By Rory Carroll
OAKLAND, Calif. (Reuters) - LeBron James powered the Cleveland Cavaliers to a 93-89 victory over the Golden State Warriors on Sunday in an electrifying Game Seven to complete an improbable comeback unlike any seen before and capture their first NBA championship.
With the win over the top-seeded Warriors, who celebrated a championship on Cleveland's home court last year, the Cavaliers became the first team to rally from a 3-1 series deficit in the best-of-seven NBA Finals and win the title.
"I've had the goal for two years since I came back to bring a championship to the city," said an emotional James, who returned to the Cavaliers in 2014 after a four-year stint with Miami that included a pair of NBA championships.
"I gave it everything that I had. I poured my heart, my blood, my sweat and my tears into this game."
When the final buzzer sounded to end what was the closest game of the Finals, an emotional James dropped to the floor before he was mobbed by his teammates.
James led Cleveland in the championship-clinching win with a triple-double as he recorded 27 points, 11 rebounds and 11 assists en route to being named the Most Valuable Player of the NBA Finals for a third time.
The win ends decades of heartbreak for the city of Cleveland, which had not won a professional sports championship since the 1964 Cleveland Browns of the National Football League.
For James, the win not only marks his third NBA title, but it will go down as the single greatest achievement of his storied career as it fulfills his promise to deliver a title to his home state of Ohio.
"I came back for a reason. I came back to bring a championship to our city," said James, who was in tears as he wrapped his arms around the Larry O'Brien Championship Trophy.
"I knew what I was capable of doing.
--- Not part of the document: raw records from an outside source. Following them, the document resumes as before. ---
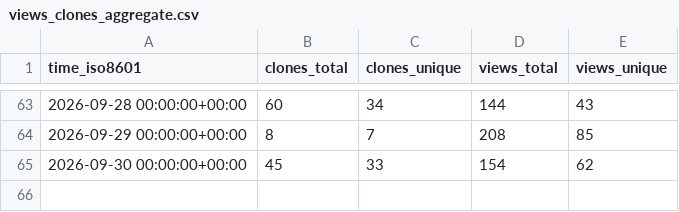
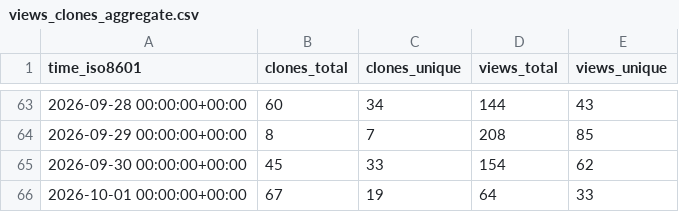
Before and after one commit to copperheadhq/copperhead-site, a CSV file: chouhanindustries/copperhead/ghrs-data/views_clones_aggregate.csv, drawn as a sheet; only a part is shown, gaps mark what is left out; the diff names each change by its address in the sheet, - before the commit and + after, or states it on an @@ line.

```diff
--- a/chouhanindustries/copperhead/ghrs-data/views_clones_aggregate.csv
+++ b/chouhanindustries/copperhead/ghrs-data/views_clones_aggregate.csv
+row 66: 2026-10-01 00:00:00+00:00 | 67 | 19 | 64 | 33
```
Also changed, not shown: 1 other file.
I knew what I learned in the last couple years that I was gone, and I knew I had the right ingredients and the right blueprint to help this franchise get back to a place that we've never been."
The back-and-forth game lived up to its billing as it was tight throughout and included 20 lead changes while no team was able to pull ahead by more than eight points.
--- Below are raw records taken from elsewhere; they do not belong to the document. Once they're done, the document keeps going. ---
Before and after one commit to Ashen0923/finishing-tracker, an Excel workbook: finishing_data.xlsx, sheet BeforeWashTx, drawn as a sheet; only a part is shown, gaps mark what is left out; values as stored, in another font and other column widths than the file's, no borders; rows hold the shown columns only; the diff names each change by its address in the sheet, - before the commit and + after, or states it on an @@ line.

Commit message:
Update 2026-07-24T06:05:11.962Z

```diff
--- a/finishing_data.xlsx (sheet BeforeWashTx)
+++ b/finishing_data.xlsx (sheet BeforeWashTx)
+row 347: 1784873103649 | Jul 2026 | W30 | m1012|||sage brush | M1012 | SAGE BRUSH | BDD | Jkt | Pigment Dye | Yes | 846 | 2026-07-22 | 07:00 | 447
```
Facing elimination in each of their previous two games, James carried the Cavs back from the brink as they became only the third team to force a Game Seven after falling behind 3-1 in the championship round.
For the Warriors, who had a record 73 wins during the 82-game regular season, Sunday's defeat marked the first time since November 2013 that they have lost three consecutive games.
"It wasn't easy what we accomplished, and it's not an easy pill to swallow what we didn't accomplish," said two-time league MVP Stephen Curry, who had 17 points in the loss. "So got to just take the good with the bad."
After a record smashing regular season the Warriors could not cap off the campaign with a second successive title, unable to deliver the knockout punch after going up 3-1 in the best-of-season series.
The Warriors were ultimately undone in the series by the disappearance of their high-octane offense, a suspension to defensive stalwart Draymond Green, a season-ending injury to rim-protecting center Andrew Bogut and defensive specialist Andre Iguodala dealing with a balky back.
"Just an incredible run that obviously didn't end the way we wanted it to," said Warriors head coach Steve Kerr. "It's been an incredible two-year run. We're disappointed that it didn't go our way at the end, but that's life."
When the Warriors raced out to a 3-1 series lead the Cavs were left for dead by many impartial observers who expected the Golden State to run away with the series.
But with their backs against the wall, a Cavaliers team that once seem overmatched never gave up in their quest for a maiden NBA title.
"I knew what we were capable of, even being down 3-1 versus the greatest regular season team ever," said James.
"Everybody counted us out and that's when we strived the most and that's definitely when I strived the most when everybody counted me out."
(Reporting by Rory Carroll; Writing by Frank Pingue; Editing by Steve Keating)